(TO DO):
The answer must restate the records below word for word.

(SUPPLIED MATERIAL):
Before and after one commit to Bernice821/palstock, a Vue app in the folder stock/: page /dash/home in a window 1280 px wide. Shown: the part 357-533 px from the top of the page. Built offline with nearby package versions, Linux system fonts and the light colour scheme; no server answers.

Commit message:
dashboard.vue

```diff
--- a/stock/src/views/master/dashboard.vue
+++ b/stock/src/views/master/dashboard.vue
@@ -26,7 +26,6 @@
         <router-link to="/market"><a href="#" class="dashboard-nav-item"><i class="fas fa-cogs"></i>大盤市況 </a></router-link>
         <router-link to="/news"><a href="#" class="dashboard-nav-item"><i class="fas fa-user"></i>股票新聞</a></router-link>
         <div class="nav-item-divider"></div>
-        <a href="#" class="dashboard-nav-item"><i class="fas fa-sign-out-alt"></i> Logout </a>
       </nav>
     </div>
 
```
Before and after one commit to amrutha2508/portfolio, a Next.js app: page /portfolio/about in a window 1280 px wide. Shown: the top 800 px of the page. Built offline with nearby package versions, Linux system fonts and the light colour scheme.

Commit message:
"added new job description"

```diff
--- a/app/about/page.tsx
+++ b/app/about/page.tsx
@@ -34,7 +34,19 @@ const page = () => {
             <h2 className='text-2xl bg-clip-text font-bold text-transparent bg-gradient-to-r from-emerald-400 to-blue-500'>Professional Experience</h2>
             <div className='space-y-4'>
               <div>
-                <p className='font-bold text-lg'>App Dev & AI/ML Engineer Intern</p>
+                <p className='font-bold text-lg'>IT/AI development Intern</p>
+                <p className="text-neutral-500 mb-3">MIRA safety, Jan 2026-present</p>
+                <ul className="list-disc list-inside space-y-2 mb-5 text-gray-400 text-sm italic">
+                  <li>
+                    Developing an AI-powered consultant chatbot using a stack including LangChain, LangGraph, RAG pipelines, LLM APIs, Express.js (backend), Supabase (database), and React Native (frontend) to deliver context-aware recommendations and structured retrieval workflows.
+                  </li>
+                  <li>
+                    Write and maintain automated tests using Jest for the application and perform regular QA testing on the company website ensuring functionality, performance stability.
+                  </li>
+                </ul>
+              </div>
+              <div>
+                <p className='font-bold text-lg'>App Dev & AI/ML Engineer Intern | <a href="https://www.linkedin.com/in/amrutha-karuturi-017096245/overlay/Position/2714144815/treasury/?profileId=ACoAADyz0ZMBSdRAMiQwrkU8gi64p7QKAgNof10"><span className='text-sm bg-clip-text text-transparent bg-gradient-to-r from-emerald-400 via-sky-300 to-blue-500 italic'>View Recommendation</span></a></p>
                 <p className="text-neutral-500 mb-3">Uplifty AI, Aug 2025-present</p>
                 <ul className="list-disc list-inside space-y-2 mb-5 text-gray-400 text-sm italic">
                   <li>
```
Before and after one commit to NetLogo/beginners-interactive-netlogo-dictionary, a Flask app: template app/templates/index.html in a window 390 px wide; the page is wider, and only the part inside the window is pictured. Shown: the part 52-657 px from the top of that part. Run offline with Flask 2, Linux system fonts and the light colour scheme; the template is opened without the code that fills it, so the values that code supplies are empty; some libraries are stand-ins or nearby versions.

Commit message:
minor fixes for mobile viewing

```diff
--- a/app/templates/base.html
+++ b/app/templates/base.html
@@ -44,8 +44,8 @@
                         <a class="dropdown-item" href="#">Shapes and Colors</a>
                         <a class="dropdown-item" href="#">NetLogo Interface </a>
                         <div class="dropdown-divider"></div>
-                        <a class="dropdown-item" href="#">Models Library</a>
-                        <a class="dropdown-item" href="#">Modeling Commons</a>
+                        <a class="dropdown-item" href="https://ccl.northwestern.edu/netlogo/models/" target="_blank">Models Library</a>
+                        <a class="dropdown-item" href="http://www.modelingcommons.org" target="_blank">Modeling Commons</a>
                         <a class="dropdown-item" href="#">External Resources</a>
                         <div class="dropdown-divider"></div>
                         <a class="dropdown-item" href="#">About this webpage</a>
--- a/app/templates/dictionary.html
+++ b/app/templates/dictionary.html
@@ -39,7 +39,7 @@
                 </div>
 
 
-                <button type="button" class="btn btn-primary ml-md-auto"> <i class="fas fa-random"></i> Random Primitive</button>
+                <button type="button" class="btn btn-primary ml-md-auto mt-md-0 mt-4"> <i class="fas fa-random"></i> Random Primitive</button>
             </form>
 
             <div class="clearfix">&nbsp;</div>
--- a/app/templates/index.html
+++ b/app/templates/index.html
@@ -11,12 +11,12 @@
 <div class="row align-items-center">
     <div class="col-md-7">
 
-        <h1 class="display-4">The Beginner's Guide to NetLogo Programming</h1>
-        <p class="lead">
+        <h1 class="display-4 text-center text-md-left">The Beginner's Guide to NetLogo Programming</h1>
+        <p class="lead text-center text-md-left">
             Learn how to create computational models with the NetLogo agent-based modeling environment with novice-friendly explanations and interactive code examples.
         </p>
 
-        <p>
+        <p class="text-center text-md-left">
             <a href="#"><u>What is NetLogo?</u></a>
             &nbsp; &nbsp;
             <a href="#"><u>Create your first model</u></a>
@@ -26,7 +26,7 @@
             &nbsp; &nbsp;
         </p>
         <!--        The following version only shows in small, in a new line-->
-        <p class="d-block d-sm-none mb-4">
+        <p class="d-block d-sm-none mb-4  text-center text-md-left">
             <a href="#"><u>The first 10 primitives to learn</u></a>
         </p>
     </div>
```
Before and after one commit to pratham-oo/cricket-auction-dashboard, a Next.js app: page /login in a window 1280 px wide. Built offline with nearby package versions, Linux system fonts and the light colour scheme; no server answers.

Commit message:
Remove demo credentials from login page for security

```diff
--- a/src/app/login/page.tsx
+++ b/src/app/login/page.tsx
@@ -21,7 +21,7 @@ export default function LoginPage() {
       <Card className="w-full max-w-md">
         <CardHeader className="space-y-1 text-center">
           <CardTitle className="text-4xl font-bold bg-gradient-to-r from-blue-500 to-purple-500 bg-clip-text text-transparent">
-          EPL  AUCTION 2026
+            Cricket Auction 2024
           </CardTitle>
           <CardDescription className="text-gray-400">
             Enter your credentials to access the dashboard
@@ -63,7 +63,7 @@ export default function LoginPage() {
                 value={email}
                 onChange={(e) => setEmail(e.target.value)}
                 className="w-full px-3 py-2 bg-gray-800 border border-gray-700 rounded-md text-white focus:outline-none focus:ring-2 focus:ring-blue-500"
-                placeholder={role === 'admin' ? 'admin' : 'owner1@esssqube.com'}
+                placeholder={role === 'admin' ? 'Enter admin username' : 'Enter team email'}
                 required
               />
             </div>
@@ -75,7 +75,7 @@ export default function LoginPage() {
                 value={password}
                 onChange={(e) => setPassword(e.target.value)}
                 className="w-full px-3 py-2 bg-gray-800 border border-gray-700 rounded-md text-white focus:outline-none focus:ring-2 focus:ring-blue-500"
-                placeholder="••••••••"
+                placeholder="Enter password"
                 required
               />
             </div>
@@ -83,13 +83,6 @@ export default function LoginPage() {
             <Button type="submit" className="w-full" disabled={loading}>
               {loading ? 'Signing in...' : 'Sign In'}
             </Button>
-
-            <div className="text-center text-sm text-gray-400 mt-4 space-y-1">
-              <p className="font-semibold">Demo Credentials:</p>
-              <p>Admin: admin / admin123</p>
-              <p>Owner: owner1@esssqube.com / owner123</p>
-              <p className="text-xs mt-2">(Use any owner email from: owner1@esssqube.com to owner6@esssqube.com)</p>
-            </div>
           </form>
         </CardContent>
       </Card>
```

(SOLUTION BELOW):
Before and after one commit to Bernice821/palstock, a Vue app in the folder stock/: page /dash/home in a window 1280 px wide. Shown: the part 357-533 px from the top of the page. Built offline with nearby package versions, Linux system fonts and the light colour scheme; no server answers.

Commit message:
dashboard.vue

```diff
--- a/stock/src/views/master/dashboard.vue
+++ b/stock/src/views/master/dashboard.vue
@@ -26,7 +26,6 @@
         <router-link to="/market"><a href="#" class="dashboard-nav-item"><i class="fas fa-cogs"></i>大盤市況 </a></router-link>
         <router-link to="/news"><a href="#" class="dashboard-nav-item"><i class="fas fa-user"></i>股票新聞</a></router-link>
         <div class="nav-item-divider"></div>
-        <a href="#" class="dashboard-nav-item"><i class="fas fa-sign-out-alt"></i> Logout </a>
       </nav>
     </div>
 
```
Before and after one commit to amrutha2508/portfolio, a Next.js app: page /portfolio/about in a window 1280 px wide. Shown: the top 800 px of the page. Built offline with nearby package versions, Linux system fonts and the light colour scheme.

Commit message:
"added new job description"

```diff
--- a/app/about/page.tsx
+++ b/app/about/page.tsx
@@ -34,7 +34,19 @@ const page = () => {
             <h2 className='text-2xl bg-clip-text font-bold text-transparent bg-gradient-to-r from-emerald-400 to-blue-500'>Professional Experience</h2>
             <div className='space-y-4'>
               <div>
-                <p className='font-bold text-lg'>App Dev & AI/ML Engineer Intern</p>
+                <p className='font-bold text-lg'>IT/AI development Intern</p>
+                <p className="text-neutral-500 mb-3">MIRA safety, Jan 2026-present</p>
+                <ul className="list-disc list-inside space-y-2 mb-5 text-gray-400 text-sm italic">
+                  <li>
+                    Developing an AI-powered consultant chatbot using a stack including LangChain, LangGraph, RAG pipelines, LLM APIs, Express.js (backend), Supabase (database), and React Native (frontend) to deliver context-aware recommendations and structured retrieval workflows.
+                  </li>
+                  <li>
+                    Write and maintain automated tests using Jest for the application and perform regular QA testing on the company website ensuring functionality, performance stability.
+                  </li>
+                </ul>
+              </div>
+              <div>
+                <p className='font-bold text-lg'>App Dev & AI/ML Engineer Intern | <a href="https://www.linkedin.com/in/amrutha-karuturi-017096245/overlay/Position/2714144815/treasury/?profileId=ACoAADyz0ZMBSdRAMiQwrkU8gi64p7QKAgNof10"><span className='text-sm bg-clip-text text-transparent bg-gradient-to-r from-emerald-400 via-sky-300 to-blue-500 italic'>View Recommendation</span></a></p>
                 <p className="text-neutral-500 mb-3">Uplifty AI, Aug 2025-present</p>
                 <ul className="list-disc list-inside space-y-2 mb-5 text-gray-400 text-sm italic">
                   <li>
```
Before and after one commit to NetLogo/beginners-interactive-netlogo-dictionary, a Flask app: template app/templates/index.html in a window 390 px wide; the page is wider, and only the part inside the window is pictured. Shown: the part 52-657 px from the top of that part. Run offline with Flask 2, Linux system fonts and the light colour scheme; the template is opened without the code that fills it, so the values that code supplies are empty; some libraries are stand-ins or nearby versions.

Commit message:
minor fixes for mobile viewing

```diff
--- a/app/templates/base.html
+++ b/app/templates/base.html
@@ -44,8 +44,8 @@
                         <a class="dropdown-item" href="#">Shapes and Colors</a>
                         <a class="dropdown-item" href="#">NetLogo Interface </a>
                         <div class="dropdown-divider"></div>
-                        <a class="dropdown-item" href="#">Models Library</a>
-                        <a class="dropdown-item" href="#">Modeling Commons</a>
+                        <a class="dropdown-item" href="https://ccl.northwestern.edu/netlogo/models/" target="_blank">Models Library</a>
+                        <a class="dropdown-item" href="http://www.modelingcommons.org" target="_blank">Modeling Commons</a>
                         <a class="dropdown-item" href="#">External Resources</a>
                         <div class="dropdown-divider"></div>
                         <a class="dropdown-item" href="#">About this webpage</a>
--- a/app/templates/dictionary.html
+++ b/app/templates/dictionary.html
@@ -39,7 +39,7 @@
                 </div>
 
 
-                <button type="button" class="btn btn-primary ml-md-auto"> <i class="fas fa-random"></i> Random Primitive</button>
+                <button type="button" class="btn btn-primary ml-md-auto mt-md-0 mt-4"> <i class="fas fa-random"></i> Random Primitive</button>
             </form>
 
             <div class="clearfix">&nbsp;</div>
--- a/app/templates/index.html
+++ b/app/templates/index.html
@@ -11,12 +11,12 @@
 <div class="row align-items-center">
     <div class="col-md-7">
 
-        <h1 class="display-4">The Beginner's Guide to NetLogo Programming</h1>
-        <p class="lead">
+        <h1 class="display-4 text-center text-md-left">The Beginner's Guide to NetLogo Programming</h1>
+        <p class="lead text-center text-md-left">
             Learn how to create computational models with the NetLogo agent-based modeling environment with novice-friendly explanations and interactive code examples.
         </p>
 
-        <p>
+        <p class="text-center text-md-left">
             <a href="#"><u>What is NetLogo?</u></a>
             &nbsp; &nbsp;
             <a href="#"><u>Create your first model</u></a>
@@ -26,7 +26,7 @@
             &nbsp; &nbsp;
         </p>
         <!--        The following version only shows in small, in a new line-->
-        <p class="d-block d-sm-none mb-4">
+        <p class="d-block d-sm-none mb-4  text-center text-md-left">
             <a href="#"><u>The first 10 primitives to learn</u></a>
         </p>
     </div>
```
Before and after one commit to pratham-oo/cricket-auction-dashboard, a Next.js app: page /login in a window 1280 px wide. Built offline with nearby package versions, Linux system fonts and the light colour scheme; no server answers.

Commit message:
Remove demo credentials from login page for security

```diff
--- a/src/app/login/page.tsx
+++ b/src/app/login/page.tsx
@@ -21,7 +21,7 @@ export default function LoginPage() {
       <Card className="w-full max-w-md">
         <CardHeader className="space-y-1 text-center">
           <CardTitle className="text-4xl font-bold bg-gradient-to-r from-blue-500 to-purple-500 bg-clip-text text-transparent">
-          EPL  AUCTION 2026
+            Cricket Auction 2024
           </CardTitle>
           <CardDescription className="text-gray-400">
             Enter your credentials to access the dashboard
@@ -63,7 +63,7 @@ export default function LoginPage() {
                 value={email}
                 onChange={(e) => setEmail(e.target.value)}
                 className="w-full px-3 py-2 bg-gray-800 border border-gray-700 rounded-md text-white focus:outline-none focus:ring-2 focus:ring-blue-500"
-                placeholder={role === 'admin' ? 'admin' : 'owner1@esssqube.com'}
+                placeholder={role === 'admin' ? 'Enter admin username' : 'Enter team email'}
                 required
               />
             </div>
@@ -75,7 +75,7 @@ export default function LoginPage() {
                 value={password}
                 onChange={(e) => setPassword(e.target.value)}
                 className="w-full px-3 py-2 bg-gray-800 border border-gray-700 rounded-md text-white focus:outline-none focus:ring-2 focus:ring-blue-500"
-                placeholder="••••••••"
+                placeholder="Enter password"
                 required
               />
             </div>
@@ -83,13 +83,6 @@ export default function LoginPage() {
             <Button type="submit" className="w-full" disabled={loading}>
               {loading ? 'Signing in...' : 'Sign In'}
             </Button>
-
-            <div className="text-center text-sm text-gray-400 mt-4 space-y-1">
-              <p className="font-semibold">Demo Credentials:</p>
-              <p>Admin: admin / admin123</p>
-              <p>Owner: owner1@esssqube.com / owner123</p>
-              <p className="text-xs mt-2">(Use any owner email from: owner1@esssqube.com to owner6@esssqube.com)</p>
-            </div>
           </form>
         </CardContent>
       </Card>
```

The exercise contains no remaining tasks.